▶ [Task to carry out]
Every line below that holds the string "covers" should be copied.

========================

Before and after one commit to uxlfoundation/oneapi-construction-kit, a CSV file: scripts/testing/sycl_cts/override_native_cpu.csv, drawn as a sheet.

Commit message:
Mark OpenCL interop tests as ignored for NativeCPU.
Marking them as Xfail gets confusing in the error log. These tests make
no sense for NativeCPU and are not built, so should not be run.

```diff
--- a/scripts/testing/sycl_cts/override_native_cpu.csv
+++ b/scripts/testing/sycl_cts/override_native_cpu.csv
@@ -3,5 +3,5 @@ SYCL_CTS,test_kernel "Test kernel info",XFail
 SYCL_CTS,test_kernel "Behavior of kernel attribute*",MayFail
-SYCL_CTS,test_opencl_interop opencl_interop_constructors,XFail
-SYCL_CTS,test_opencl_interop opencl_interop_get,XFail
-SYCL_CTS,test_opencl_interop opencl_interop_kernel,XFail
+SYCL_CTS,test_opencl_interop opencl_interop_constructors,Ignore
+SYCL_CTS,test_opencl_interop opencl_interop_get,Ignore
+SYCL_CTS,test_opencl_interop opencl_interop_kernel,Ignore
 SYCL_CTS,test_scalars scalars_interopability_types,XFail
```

========================

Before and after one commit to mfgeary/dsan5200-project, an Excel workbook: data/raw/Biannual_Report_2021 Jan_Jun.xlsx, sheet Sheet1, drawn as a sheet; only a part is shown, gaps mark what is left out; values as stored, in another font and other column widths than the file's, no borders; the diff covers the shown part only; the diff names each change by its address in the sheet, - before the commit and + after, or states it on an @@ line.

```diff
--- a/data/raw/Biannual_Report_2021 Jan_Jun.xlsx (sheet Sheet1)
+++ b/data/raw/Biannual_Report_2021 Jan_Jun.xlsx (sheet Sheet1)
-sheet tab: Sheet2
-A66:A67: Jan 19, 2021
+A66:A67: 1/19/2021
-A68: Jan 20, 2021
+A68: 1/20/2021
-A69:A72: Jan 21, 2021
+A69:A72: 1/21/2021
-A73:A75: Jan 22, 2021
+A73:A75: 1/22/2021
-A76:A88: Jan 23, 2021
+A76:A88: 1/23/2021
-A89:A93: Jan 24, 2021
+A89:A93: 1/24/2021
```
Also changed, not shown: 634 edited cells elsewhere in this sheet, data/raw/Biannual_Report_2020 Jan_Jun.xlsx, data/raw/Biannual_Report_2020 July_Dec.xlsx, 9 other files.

========================

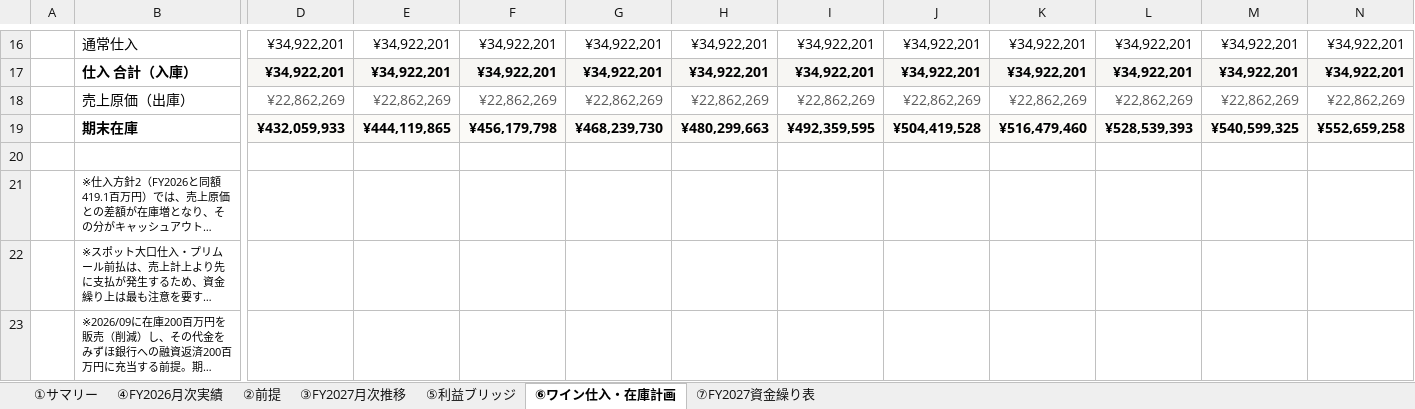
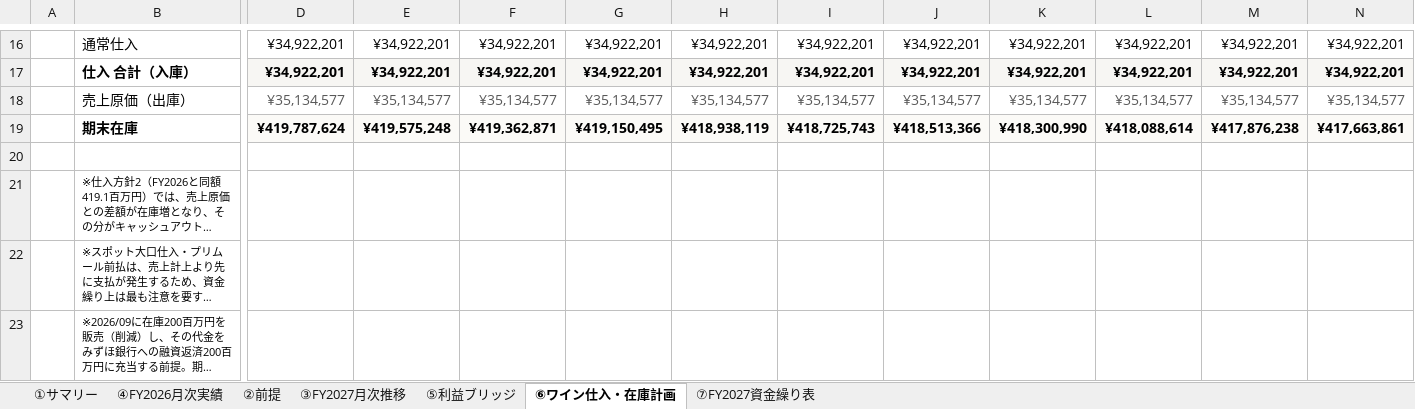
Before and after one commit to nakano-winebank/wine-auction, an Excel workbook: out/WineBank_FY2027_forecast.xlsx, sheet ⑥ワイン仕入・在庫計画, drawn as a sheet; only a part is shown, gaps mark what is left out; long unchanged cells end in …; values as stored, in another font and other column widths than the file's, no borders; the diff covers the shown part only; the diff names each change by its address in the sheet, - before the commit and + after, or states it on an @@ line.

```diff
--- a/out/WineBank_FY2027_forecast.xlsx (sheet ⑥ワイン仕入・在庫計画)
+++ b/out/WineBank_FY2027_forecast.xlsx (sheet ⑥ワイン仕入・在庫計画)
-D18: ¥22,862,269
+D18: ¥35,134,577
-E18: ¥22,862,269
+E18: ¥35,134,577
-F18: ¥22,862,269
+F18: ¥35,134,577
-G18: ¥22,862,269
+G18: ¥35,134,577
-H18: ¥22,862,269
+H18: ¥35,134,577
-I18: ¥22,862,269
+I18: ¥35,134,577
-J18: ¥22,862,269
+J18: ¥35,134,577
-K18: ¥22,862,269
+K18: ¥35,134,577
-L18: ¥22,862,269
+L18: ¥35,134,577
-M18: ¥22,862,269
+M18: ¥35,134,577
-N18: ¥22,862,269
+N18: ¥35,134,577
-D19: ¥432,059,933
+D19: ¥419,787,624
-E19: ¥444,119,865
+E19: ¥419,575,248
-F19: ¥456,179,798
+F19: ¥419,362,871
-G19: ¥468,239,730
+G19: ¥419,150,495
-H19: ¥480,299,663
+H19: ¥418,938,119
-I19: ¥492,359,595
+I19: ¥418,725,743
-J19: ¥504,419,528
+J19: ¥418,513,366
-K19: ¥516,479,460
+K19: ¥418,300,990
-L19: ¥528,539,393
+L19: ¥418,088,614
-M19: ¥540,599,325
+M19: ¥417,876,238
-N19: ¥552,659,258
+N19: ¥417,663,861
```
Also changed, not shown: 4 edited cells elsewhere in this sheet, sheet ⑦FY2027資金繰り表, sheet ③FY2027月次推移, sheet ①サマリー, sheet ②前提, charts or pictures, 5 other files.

========================

▶ [Answer for the task]
Before and after one commit to mfgeary/dsan5200-project, an Excel workbook: data/raw/Biannual_Report_2021 Jan_Jun.xlsx, sheet Sheet1, drawn as a sheet; only a part is shown, gaps mark what is left out; values as stored, in another font and other column widths than the file's, no borders; the diff covers the shown part only; the diff names each change by its address in the sheet, - before the commit and + after, or states it on an @@ line.
Before and after one commit to nakano-winebank/wine-auction, an Excel workbook: out/WineBank_FY2027_forecast.xlsx, sheet ⑥ワイン仕入・在庫計画, drawn as a sheet; only a part is shown, gaps mark what is left out; long unchanged cells end in …; values as stored, in another font and other column widths than the file's, no borders; the diff covers the shown part only; the diff names each change by its address in the sheet, - before the commit and + after, or states it on an @@ line.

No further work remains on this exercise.